● **Activity**
Read the listing and extract each line that includes the word "views".

● **Data provided**
○ ○ ○ ○ ○ ○ ○

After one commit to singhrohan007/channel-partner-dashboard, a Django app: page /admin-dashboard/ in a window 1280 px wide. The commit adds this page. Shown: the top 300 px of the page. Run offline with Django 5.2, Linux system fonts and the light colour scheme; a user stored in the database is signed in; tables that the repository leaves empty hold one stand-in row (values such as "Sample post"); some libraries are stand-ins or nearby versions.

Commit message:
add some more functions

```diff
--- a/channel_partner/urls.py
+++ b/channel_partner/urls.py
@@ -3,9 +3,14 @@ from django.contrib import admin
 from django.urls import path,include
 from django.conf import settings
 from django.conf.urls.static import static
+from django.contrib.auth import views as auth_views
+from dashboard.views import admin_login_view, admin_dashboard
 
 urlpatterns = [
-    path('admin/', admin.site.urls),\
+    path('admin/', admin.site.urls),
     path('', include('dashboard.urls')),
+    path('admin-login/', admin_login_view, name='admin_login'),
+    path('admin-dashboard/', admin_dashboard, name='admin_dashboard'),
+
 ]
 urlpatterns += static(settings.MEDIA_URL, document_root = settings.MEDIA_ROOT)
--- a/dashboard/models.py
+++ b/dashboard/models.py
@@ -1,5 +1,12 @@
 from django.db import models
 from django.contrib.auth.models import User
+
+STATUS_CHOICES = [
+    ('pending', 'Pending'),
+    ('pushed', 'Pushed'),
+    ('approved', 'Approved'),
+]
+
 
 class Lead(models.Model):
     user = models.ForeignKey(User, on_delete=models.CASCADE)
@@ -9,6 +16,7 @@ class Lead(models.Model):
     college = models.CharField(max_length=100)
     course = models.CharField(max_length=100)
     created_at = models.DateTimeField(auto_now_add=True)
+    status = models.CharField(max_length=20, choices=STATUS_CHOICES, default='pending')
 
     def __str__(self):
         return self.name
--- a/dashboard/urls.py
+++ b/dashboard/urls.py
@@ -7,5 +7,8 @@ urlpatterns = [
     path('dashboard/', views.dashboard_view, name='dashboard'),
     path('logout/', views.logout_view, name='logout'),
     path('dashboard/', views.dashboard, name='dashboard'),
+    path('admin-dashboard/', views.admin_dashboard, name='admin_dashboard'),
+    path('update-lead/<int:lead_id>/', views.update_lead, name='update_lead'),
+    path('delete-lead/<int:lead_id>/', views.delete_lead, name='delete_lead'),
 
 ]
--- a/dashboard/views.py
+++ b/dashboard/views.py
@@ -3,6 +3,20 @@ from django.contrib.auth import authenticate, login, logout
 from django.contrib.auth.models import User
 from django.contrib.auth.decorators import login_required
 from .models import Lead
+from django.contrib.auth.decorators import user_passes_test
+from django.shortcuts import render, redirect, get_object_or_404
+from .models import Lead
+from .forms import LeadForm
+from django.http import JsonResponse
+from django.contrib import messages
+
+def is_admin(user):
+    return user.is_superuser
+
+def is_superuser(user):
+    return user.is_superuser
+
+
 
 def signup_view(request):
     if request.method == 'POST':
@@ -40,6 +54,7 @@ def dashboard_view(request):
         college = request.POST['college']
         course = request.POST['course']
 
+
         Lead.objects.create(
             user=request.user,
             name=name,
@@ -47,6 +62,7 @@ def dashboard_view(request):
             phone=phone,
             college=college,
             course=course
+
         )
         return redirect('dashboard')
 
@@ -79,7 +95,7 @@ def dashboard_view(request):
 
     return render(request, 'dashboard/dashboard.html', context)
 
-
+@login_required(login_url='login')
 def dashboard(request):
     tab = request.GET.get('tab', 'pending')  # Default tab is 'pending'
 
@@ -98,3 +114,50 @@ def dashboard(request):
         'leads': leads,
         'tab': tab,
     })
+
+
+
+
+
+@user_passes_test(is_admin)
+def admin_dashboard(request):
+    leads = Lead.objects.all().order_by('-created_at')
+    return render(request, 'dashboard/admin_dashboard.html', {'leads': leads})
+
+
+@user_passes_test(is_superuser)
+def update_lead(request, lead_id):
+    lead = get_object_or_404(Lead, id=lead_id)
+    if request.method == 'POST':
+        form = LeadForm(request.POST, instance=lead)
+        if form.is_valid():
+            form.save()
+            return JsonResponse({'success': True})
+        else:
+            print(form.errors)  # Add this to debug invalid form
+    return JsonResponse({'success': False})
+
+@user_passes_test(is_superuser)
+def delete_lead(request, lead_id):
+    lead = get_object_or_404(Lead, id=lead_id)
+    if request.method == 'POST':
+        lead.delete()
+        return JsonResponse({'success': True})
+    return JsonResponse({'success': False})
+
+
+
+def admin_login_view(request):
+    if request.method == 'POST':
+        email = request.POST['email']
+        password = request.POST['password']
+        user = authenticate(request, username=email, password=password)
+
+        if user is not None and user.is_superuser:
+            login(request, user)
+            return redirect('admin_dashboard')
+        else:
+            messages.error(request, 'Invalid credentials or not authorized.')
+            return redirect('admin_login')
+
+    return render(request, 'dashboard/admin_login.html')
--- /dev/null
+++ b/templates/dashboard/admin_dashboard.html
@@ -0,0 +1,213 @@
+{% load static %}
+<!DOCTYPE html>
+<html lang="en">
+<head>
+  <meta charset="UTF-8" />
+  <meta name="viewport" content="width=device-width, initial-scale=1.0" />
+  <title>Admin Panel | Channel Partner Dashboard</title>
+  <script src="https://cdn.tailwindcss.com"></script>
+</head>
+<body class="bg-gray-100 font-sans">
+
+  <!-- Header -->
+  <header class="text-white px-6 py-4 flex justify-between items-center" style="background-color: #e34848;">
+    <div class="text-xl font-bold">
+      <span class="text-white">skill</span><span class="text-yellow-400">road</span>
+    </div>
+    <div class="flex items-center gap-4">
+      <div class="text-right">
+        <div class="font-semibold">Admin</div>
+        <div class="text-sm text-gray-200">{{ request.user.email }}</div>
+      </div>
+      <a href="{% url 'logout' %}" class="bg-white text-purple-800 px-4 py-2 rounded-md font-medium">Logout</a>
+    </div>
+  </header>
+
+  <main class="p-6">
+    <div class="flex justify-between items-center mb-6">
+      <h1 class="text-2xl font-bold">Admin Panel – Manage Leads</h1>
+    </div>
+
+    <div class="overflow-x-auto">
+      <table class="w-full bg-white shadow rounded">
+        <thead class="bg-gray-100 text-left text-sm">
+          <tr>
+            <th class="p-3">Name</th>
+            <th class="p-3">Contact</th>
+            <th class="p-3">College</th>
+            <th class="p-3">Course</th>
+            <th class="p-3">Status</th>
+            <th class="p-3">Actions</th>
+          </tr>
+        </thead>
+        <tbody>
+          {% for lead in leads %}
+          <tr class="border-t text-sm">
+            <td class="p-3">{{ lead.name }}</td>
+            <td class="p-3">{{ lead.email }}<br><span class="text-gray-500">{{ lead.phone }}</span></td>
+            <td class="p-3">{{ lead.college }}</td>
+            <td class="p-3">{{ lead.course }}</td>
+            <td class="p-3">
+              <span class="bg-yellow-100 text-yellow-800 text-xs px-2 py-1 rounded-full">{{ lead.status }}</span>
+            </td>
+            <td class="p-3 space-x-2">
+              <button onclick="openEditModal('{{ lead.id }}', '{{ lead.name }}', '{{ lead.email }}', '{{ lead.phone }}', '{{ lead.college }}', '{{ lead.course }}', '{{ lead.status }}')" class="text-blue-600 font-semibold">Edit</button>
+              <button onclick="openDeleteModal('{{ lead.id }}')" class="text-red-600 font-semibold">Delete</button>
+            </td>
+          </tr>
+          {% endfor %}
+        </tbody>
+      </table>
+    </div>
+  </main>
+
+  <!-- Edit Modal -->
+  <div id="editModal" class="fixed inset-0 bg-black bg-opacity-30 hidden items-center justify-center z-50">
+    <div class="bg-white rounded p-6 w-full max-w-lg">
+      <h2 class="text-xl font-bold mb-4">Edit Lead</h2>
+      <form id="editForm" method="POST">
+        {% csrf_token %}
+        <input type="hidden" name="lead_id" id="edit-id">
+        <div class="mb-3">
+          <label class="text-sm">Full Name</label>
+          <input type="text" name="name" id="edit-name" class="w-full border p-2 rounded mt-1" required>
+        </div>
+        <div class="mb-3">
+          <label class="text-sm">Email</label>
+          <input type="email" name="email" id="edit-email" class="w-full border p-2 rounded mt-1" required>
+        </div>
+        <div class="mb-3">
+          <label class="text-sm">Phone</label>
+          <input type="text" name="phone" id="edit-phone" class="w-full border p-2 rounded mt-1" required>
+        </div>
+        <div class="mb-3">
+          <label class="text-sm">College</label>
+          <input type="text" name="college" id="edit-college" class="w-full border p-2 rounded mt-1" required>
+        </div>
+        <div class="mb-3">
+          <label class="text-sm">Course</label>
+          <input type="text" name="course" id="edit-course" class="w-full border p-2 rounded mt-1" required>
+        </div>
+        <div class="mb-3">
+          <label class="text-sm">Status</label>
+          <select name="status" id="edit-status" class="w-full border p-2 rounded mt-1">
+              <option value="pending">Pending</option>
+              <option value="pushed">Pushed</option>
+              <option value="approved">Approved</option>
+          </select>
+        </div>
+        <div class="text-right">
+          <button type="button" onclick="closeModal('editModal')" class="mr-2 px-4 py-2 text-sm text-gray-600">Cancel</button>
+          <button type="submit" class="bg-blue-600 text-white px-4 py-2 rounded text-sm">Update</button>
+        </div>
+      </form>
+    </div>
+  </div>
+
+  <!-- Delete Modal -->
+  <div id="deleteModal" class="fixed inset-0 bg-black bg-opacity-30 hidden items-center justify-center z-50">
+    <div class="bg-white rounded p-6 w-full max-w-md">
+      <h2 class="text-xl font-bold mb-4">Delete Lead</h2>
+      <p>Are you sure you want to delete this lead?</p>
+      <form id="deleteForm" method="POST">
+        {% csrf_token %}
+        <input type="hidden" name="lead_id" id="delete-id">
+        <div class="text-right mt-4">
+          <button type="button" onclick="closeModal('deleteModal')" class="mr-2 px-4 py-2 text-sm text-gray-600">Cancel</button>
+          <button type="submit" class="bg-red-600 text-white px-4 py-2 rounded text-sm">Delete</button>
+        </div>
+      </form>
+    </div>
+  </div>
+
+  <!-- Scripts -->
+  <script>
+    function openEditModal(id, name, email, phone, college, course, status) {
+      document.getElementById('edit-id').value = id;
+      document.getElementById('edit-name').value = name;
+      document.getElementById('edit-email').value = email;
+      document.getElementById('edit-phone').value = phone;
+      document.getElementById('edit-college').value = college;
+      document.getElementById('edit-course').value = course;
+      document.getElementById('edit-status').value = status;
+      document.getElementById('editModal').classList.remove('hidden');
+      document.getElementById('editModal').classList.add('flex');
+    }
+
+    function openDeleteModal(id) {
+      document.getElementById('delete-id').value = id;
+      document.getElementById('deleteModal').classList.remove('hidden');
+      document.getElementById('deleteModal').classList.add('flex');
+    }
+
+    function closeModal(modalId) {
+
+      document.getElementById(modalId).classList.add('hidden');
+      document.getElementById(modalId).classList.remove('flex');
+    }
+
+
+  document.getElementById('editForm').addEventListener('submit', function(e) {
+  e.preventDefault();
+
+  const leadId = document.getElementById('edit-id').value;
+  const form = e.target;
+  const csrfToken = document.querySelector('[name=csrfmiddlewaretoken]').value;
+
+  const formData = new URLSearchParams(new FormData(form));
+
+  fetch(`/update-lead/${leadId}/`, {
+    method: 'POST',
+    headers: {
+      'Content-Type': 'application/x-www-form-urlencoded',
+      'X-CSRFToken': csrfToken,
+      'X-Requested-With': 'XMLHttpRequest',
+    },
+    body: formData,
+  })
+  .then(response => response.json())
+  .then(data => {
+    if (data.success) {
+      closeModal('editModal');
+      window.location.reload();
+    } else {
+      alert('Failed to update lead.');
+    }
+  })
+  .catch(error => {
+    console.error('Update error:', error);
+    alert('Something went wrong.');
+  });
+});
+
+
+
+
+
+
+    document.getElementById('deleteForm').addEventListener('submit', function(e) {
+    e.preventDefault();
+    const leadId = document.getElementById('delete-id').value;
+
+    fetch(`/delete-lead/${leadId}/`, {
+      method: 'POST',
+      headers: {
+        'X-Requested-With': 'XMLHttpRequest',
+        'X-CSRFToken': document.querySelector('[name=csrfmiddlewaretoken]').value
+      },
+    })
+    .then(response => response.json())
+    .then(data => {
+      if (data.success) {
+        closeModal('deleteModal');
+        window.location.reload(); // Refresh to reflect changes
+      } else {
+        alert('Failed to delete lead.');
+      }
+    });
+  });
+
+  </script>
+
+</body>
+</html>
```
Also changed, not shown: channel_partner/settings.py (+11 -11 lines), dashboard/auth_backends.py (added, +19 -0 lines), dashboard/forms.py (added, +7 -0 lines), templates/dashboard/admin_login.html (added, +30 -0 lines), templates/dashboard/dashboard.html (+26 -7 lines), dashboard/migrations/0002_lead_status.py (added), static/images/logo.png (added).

○ ○ ○ ○ ○ ○ ○

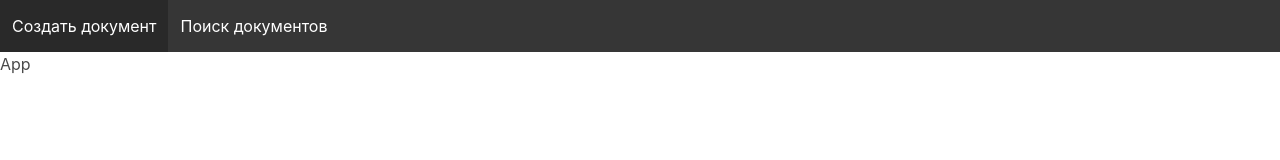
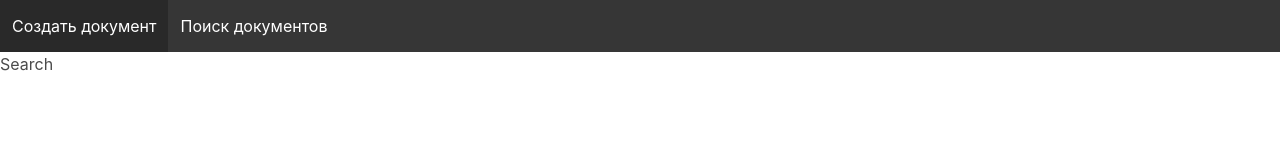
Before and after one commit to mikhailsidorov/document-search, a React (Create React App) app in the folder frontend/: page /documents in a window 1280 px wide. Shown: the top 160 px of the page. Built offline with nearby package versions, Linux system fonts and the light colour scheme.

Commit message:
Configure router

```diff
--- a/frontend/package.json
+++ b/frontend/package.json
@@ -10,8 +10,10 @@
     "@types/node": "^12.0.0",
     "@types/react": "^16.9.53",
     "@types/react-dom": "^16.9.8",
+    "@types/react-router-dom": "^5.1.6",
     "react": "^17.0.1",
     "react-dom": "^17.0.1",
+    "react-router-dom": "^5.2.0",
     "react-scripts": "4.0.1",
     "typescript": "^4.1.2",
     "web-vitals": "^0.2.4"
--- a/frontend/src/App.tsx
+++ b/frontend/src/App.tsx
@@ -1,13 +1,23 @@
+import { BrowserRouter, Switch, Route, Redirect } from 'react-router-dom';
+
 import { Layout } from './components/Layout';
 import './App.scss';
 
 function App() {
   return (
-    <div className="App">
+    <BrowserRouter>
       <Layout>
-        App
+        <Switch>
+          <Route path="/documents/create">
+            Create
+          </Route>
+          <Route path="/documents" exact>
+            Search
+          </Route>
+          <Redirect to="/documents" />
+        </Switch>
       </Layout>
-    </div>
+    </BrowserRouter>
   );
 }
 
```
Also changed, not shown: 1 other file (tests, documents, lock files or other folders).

○ ○ ○ ○ ○ ○ ○

● **Expected output**
+from django.contrib.auth import views as auth_views
+from dashboard.views import admin_login_view, admin_dashboard
     path('dashboard/', views.dashboard_view, name='dashboard'),
     path('logout/', views.logout_view, name='logout'),
     path('dashboard/', views.dashboard, name='dashboard'),
+    path('admin-dashboard/', views.admin_dashboard, name='admin_dashboard'),
+    path('update-lead/<int:lead_id>/', views.update_lead, name='update_lead'),
+    path('delete-lead/<int:lead_id>/', views.delete_lead, name='delete_lead'),
--- a/dashboard/views.py
+++ b/dashboard/views.py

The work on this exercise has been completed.